In an environment where sexual misconduct by one or more individuals is an open secret, those who have been their targets face uncertainty over whether others will come forward. If one person chooses to report misconduct, they do not know if their information will be backed by other reports, or if it will be an outlier, weakening their credibility and making them vulnerable to reprisals. In the language of game theory, the complainant who sticks their neck out to report faces a “first mover disadvantage,” with significant potential costs.

"Uncertainty over whether others will come forward can be so strong that no one will report even when misconduct is widespread, creating a 'culture of silence,'” says Cheng.

Reporting improves when individuals are aware that other reports have been made, when problematic behaviour is penalized, or when people who have been targeted by sexual misconduct receive damage awards, such as through a lawsuit, the model shows.

However, it also shows that movements like #MeToo can have unintended consequences, something  Cheng says are unavoidable. As awareness of sexual misconduct rises, some managers choose not to act as mentors to junior employees. If those managers have a tendency towards misconduct, it reduces the number of incidents and the number of reports, leading once again to reluctance to report. If the managers who shy away from mentoring behave ethically, junior employees lose out by not having access to good mentors.

Some organizations attempt to deal with the uncertainty hurdle through a “holding tank” system where misconduct reports are received and held confidentially, but only acted on once there are multiple complaints for an individual. However, the researchers found that the approach does not always help because complainants may again be unsure whether their report will lead to action.

The findings are useful for understanding how to overcome the culture of silence that prevents people from speaking up when they see behaviour that runs counter to a group or organization’s rules, ethics or values.

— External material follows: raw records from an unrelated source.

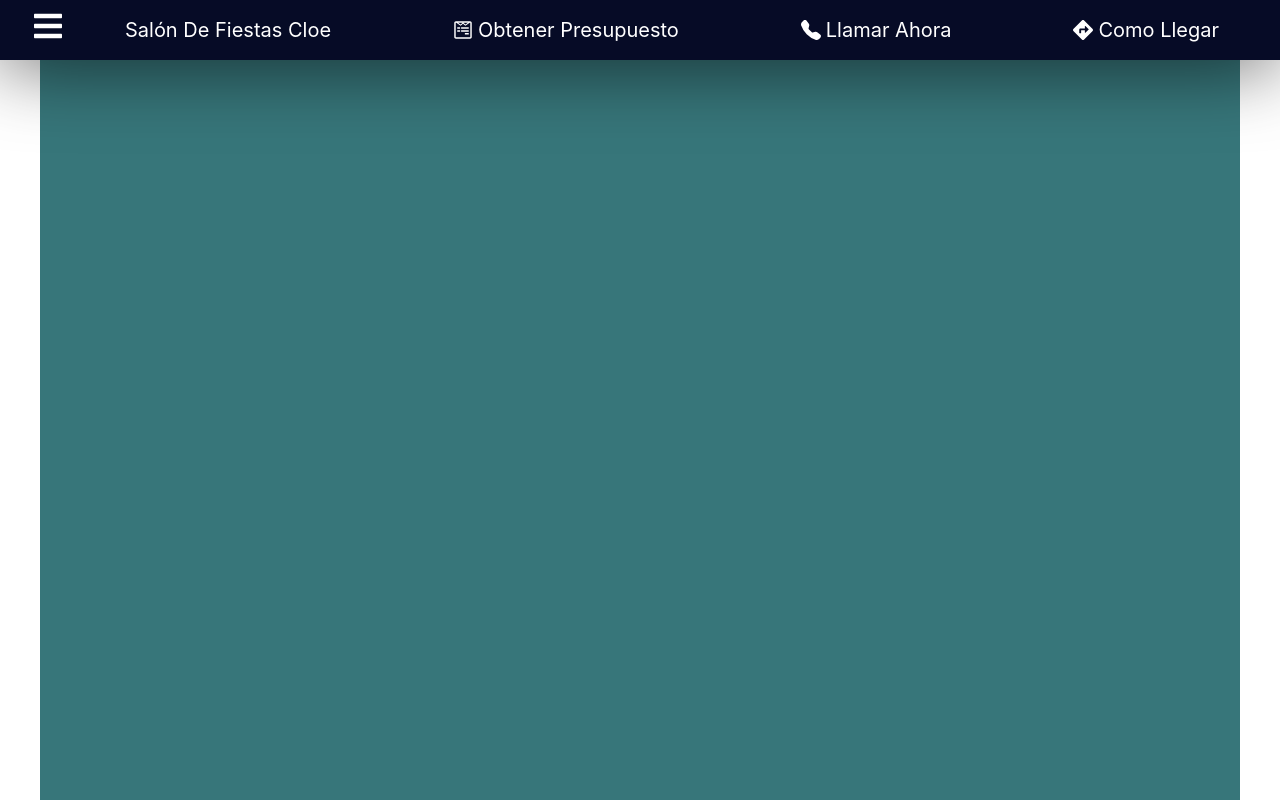
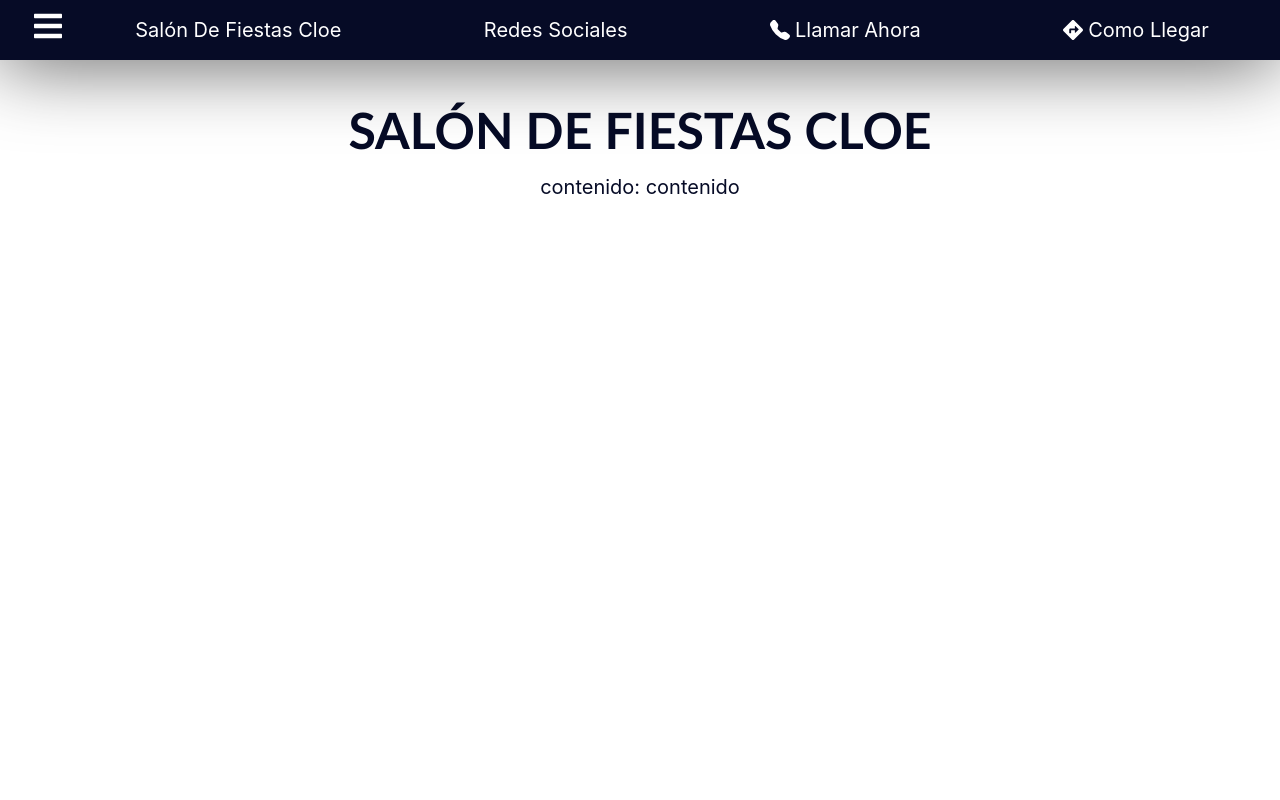
Before and after one commit to chema011/saloncloe, a React (Create React App) app: page / in a window 1280 px wide. Shown: the top 800 px of the page. Built offline with nearby package versions, Linux system fonts and the light colour scheme.

Commit message:
redes sociales

```diff
--- a/src/App.js
+++ b/src/App.js
@@ -1,35 +1,31 @@
-import React from 'react';
+import React, { useState } from 'react';
 
 // Componentes
 import Nav from './components/Nav/Nav.jsx';
-// import Popup from './components/Popup/Popup.jsx';
+import Popup from './components/Popup/Popup.jsx';
 
 // Router
 import { BrowserRouter as Router } from 'react-router-dom';
 
 // Estilos
 import './css/app.css';
+import Header from './components/Header/Header.jsx';
 
 const App = () => {
-  // const [popup, setpopup] = useState('');
+  const [popup, setpopup] = useState('');
   return (
-    <Router>
-      {/* Menu */}
-      <Nav />
-      {/* {popup ? <Popup popup={setpopup}/> : null} */}
-      <div id="home" className="Cajas"></div>
+      <Router>
+        {/* Menu */}
+        <Nav popup={setpopup}/>
+        {popup ? <Popup popup={setpopup}/> : null}
 
-      <div id="novedades" className="Cajas ca2"></div>
+        <div className="container">
+        {/* Header */}
+        <Header />
 
-      <div id="testimonios" className="Cajas ca2"></div>
-
-      <div id="quienesSomos" className="Cajas ca2"></div>
-
-      <div id="galeria" className="Cajas ca2"></div>
-
-      <div id="contacto" className="Cajas ca2"></div>
-      {/* Popup */}
-    </Router>
+        {/* Popup */}
+        </div>
+      </Router>
   );
 };
 
--- /dev/null
+++ b/src/components/Header/Header.jsx
@@ -0,0 +1,20 @@
+import React from 'react';
+
+///Estilos
+import * as Styled from './Header.style';
+
+//Datos
+import { HeaderData } from './HeaderData';
+
+const Header = () => {
+  return (
+    <Styled.Box>
+      {HeaderData.map((item, idx) => (
+        <p key={idx} className={item.class}>{item.contenido}</p>
+      ))}
+
+    </Styled.Box>
+  );
+};
+
+export default Header;
--- /dev/null
+++ b/src/components/Header/Header.style.js
@@ -0,0 +1,20 @@
+import styled from 'styled-components';
+
+export const Box = styled.div`
+  padding-top: 100px;
+  text-align: center;
+  color: ${(props) => props.theme.darkBlue};
+
+  & .titulo {
+    font-size: 50px;
+    font-family: 'Gill Sans', 'Gill Sans MT', Calibri, 'Trebuchet MS',
+      sans-serif;
+    text-transform: uppercase;
+    font-weight: 700;
+  }
+
+  & .sometext {
+    margin-top: 15px;
+    font-size: 20px;
+  }
+`;
--- /dev/null
+++ b/src/components/Header/HeaderData.js
@@ -0,0 +1,5 @@
+export const HeaderData = [
+  { contenido: `Salón de fiestas Cloe`, class: 'titulo' },
+  {contenido: "contenido: contenido", class: "sometext"}
+
+];
--- a/src/components/Nav/Nav.jsx
+++ b/src/components/Nav/Nav.jsx
@@ -1,5 +1,4 @@
 import React from 'react';
-import ReactDOM from 'react-dom';
 
 //Estilos
 import * as Styled from './Nav.style.js';
@@ -11,7 +10,7 @@ import { NavData } from './NavData.js';
 //Componentes
 import Slidebar from '../Slidebar/Slidebar';
 
-const Menu = () => {
+const Nav = (props) => {
   return (
     <>
       <Styled.Nav>
@@ -27,7 +26,7 @@ const Menu = () => {
                   <Styled.Link
                     href={item.link}
                     target={item.newTab && '_blank'}
-                    // onClick={() => props.popup(item.valor)}
+                    onClick={() => props.popup(item.valor)}
                   >
                     {item.icon}
                     {item.contenido}
@@ -49,7 +48,7 @@ const Menu = () => {
               <Styled.Link
                 href={item.link}
                 target={item.newTab && '_blank'}
-                // onClick={() => props.popup(item.valor)}
+                onClick={() => console.log("clicked")}
               >
                 {item.icon}
                 {item.contenido}
@@ -62,8 +61,4 @@ const Menu = () => {
   );
 };
 
-const Nav = () => {
-  return ReactDOM.createPortal(<Menu />, document.getElementById('root-menu'));
-};
-
 export default Nav;
--- a/src/components/Nav/Nav.style.js
+++ b/src/components/Nav/Nav.style.js
@@ -38,6 +38,10 @@ export const BoxMedia = styled.ul`
   padding: 10px 0;
   bottom: 0;
 
+  & .button {
+    font-size: 5px!important;
+  }
+
   & li:first-child {
     display: none;
   }
@@ -57,11 +61,12 @@ export const Link = styled.a`
   font-size: 11px;
   gap: 5px;
 
+
+
   @media ${device.tablet} {
     font-size: 14px;
     align-items: center;
     flex-direction: row;
-
   }
 
   @media ${device.laptop} {
--- a/src/components/Nav/NavData.js
+++ b/src/components/Nav/NavData.js
@@ -8,15 +8,14 @@ export const NavData = [
     link: '#home',
   },
   {
-    icon: <FaIcon.FaWpforms />,
-    contenido: 'obtener presupuesto',
+    contenido: 'Redes Sociales',
     link: '#',
     valor: true,
   },
   {
     icon: <BsIcon.BsFillTelephoneFill />,
     contenido: 'llamar ahora',
-    link: 'tel:+50499321468',
+    link: 'tel:+34662419031',
   },
   {
     icon: <FaIcon.FaDirections />,
--- a/src/components/Popup/Popup.jsx
+++ b/src/components/Popup/Popup.jsx
@@ -8,7 +8,7 @@ import * as Styled from './Popup.style';
 import * as AiIcon from 'react-icons/ai';
 
 // Componentes
-import Form from '../Form/Form';
+import RedesSociales from '../RedesSociales/RedesSociales';
 
 const Popup = (props) => {
   return (
@@ -16,10 +16,10 @@ const Popup = (props) => {
       <Fade top>
         <Styled.ModalContent>
           <Styled.Flex>
-            <p>Formulario</p>
+            <p>Nuestras Redes Sociales</p>
             <AiIcon.AiFillCloseCircle onClick={() => props.popup(false)} />
           </Styled.Flex>
-          <Form />
+          <RedesSociales/>
         </Styled.ModalContent>
       </Fade>
     </Styled.Modal>
--- /dev/null
+++ b/src/components/RedesSociales/RedesSociales.jsx
@@ -0,0 +1,19 @@
+import React from 'react';
+
+///Estilos
+import * as Styled from './RedesSociales.style';
+
+//Datos
+import { RedesSocialesDatos } from './RedesSocialesData';
+
+const RedesSociales = () => {
+  return (
+    <Styled.Box>
+      {RedesSocialesDatos.map((item, idx) => (
+        <>{item.icon}</>
+      ))}
+    </Styled.Box>
+  );
+};
+
+export default RedesSociales;
--- /dev/null
+++ b/src/components/RedesSociales/RedesSociales.style.js
@@ -0,0 +1,7 @@
+import Styled from 'styled-components';
+
+export const Box = Styled.div`
+border: 1px solid red;
+ height: 100px;
+ text-align: center;
+  `;
--- /dev/null
+++ b/src/components/RedesSociales/RedesSocialesData.js
@@ -0,0 +1,17 @@
+import * as AiIcons from 'react-icons/ai';
+
+export const RedesSocialesDatos =  [
+  {
+    icon: <AiIcons.AiFillInstagram />,
+    link: ' https://www.instagram.com/sdf_cloe/',
+  },
+  {
+    icon: <AiIcons.AiFillFacebook />,
+    link: '',
+  },
+  {
+    icon: <AiIcons.AiFillTwitterCircle />,
+    link: ""
+  },
+
+];
--- a/src/css/app.css
+++ b/src/css/app.css
@@ -1,11 +1,4 @@
-.Cajas {
-  height: 100vh;
+.container {
   max-width: 1200px;
-  margin:0 auto;
-  background-color: rgb(55, 118, 122);
-
+  margin: 0 auto;
 }
-
-.ca2 {
-  margin-top: 30px;
-}
```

“A model in economics provides a chain of logic that rests on a set of assumptions,” says Cheng. “We can use this as a basis for a sensible conversation in an emotionally charged topic.”

The paper appears in the November issue of American Economic Journal: Microeconomics.

Ing-Haw Cheng is an associate professor of finance at Rotman. He researches how beliefs and incentives affect capital markets and the economy.